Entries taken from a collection
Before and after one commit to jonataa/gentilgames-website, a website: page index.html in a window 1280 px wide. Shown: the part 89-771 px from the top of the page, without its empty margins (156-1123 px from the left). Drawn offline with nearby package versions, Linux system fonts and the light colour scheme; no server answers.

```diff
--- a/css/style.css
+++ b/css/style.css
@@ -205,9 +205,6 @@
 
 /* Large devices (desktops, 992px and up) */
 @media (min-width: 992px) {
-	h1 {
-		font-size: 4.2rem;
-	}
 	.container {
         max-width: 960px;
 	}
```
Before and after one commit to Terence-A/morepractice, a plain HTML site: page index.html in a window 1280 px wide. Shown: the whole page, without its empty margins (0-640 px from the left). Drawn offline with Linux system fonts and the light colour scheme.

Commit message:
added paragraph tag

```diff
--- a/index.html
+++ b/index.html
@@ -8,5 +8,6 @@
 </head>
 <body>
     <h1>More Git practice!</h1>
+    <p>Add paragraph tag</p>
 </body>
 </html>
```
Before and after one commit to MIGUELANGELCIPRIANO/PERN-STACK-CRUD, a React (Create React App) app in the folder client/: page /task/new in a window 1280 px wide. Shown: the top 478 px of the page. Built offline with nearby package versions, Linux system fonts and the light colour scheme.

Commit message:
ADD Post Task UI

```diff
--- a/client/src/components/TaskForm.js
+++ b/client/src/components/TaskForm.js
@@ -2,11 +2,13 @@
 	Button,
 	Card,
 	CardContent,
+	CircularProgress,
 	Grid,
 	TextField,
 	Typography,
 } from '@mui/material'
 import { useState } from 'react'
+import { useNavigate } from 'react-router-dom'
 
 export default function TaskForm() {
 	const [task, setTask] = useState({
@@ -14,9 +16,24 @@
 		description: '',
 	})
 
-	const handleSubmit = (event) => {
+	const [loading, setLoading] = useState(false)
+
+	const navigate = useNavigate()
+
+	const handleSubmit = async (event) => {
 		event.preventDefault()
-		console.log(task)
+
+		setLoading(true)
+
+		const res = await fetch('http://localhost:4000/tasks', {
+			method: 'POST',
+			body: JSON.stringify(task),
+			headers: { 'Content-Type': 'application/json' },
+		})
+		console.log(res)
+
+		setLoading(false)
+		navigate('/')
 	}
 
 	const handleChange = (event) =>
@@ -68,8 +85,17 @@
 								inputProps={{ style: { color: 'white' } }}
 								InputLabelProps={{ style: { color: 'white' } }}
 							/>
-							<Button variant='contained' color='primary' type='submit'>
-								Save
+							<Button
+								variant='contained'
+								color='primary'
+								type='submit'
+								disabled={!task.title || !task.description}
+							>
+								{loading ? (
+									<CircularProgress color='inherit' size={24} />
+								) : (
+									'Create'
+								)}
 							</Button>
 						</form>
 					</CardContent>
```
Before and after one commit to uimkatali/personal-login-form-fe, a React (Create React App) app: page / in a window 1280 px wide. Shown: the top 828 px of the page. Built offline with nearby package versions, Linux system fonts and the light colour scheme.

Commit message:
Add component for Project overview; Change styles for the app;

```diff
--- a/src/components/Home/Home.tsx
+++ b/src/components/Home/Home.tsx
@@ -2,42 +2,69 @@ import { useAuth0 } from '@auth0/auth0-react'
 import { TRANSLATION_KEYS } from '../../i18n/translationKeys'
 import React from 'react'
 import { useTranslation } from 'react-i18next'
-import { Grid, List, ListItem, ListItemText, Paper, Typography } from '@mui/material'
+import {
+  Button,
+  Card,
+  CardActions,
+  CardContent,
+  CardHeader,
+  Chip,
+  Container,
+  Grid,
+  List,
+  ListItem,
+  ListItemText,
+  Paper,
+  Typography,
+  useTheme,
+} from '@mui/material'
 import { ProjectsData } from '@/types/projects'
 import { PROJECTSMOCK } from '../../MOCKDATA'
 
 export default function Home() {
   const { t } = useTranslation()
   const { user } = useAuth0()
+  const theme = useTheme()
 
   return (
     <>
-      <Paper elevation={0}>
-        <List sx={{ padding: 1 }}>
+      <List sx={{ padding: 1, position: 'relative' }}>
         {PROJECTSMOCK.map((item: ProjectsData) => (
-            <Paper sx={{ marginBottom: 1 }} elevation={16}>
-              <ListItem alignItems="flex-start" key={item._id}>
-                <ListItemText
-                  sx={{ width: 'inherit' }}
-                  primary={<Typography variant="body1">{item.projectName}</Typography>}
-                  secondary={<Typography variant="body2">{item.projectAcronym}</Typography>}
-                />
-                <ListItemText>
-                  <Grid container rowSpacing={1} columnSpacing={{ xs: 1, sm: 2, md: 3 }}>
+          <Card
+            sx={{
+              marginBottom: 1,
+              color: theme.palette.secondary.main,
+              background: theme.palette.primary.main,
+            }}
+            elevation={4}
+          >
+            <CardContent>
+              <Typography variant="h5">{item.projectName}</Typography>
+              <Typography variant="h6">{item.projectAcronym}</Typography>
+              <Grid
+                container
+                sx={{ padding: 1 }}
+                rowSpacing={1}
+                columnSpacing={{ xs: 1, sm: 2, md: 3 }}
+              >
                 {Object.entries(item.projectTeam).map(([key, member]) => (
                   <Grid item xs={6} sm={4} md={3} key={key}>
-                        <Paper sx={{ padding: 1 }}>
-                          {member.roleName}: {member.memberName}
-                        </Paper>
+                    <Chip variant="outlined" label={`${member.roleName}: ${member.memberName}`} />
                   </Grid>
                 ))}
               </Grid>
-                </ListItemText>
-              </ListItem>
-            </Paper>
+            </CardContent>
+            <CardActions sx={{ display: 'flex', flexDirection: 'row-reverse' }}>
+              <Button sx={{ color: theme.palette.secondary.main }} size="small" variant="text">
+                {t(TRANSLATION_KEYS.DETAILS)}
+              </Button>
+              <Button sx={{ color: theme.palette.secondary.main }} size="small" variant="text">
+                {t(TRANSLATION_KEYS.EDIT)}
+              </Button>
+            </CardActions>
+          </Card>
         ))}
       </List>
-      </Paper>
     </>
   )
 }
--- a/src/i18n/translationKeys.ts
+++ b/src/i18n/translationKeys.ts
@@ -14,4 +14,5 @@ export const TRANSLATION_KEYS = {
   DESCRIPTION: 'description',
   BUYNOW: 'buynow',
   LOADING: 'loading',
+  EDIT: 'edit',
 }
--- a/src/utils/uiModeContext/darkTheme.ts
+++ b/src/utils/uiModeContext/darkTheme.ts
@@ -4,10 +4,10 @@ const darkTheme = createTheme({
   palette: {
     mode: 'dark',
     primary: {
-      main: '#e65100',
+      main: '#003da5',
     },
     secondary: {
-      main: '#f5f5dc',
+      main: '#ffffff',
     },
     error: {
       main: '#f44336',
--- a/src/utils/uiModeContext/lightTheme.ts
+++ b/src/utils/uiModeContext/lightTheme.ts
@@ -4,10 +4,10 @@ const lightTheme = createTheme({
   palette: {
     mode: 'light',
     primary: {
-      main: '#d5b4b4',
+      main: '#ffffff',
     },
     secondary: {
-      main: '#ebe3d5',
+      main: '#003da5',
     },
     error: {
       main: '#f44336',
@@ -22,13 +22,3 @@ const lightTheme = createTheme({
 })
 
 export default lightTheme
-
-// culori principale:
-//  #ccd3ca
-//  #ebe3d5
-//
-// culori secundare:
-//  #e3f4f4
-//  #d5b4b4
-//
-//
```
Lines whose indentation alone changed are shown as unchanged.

# EXERCISE REQUIREMENTS
With the string "Grid" as the key, filter the data above and show the lines that match.

# EXERCISE RESULT
 	Grid,
-import { Grid, List, ListItem, ListItemText, Paper, Typography } from '@mui/material'
+  Grid,
-                  <Grid container rowSpacing={1} columnSpacing={{ xs: 1, sm: 2, md: 3 }}>
+              <Grid
                   <Grid item xs={6} sm={4} md={3} key={key}>
                   </Grid>
               </Grid>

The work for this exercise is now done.